What you need to do -> Lines holding the string "width" in the listing below are to be copied.

Data for analysis ->
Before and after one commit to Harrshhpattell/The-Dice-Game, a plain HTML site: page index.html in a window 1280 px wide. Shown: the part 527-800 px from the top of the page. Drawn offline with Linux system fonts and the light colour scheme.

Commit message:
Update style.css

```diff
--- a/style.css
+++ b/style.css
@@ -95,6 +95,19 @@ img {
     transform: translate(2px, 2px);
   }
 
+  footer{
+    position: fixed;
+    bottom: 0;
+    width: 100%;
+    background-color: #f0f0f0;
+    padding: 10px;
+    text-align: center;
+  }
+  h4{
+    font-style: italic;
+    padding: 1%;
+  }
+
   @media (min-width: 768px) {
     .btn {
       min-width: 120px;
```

Written solution ->
+    width: 100%;
   @media (min-width: 768px) {
       min-width: 120px;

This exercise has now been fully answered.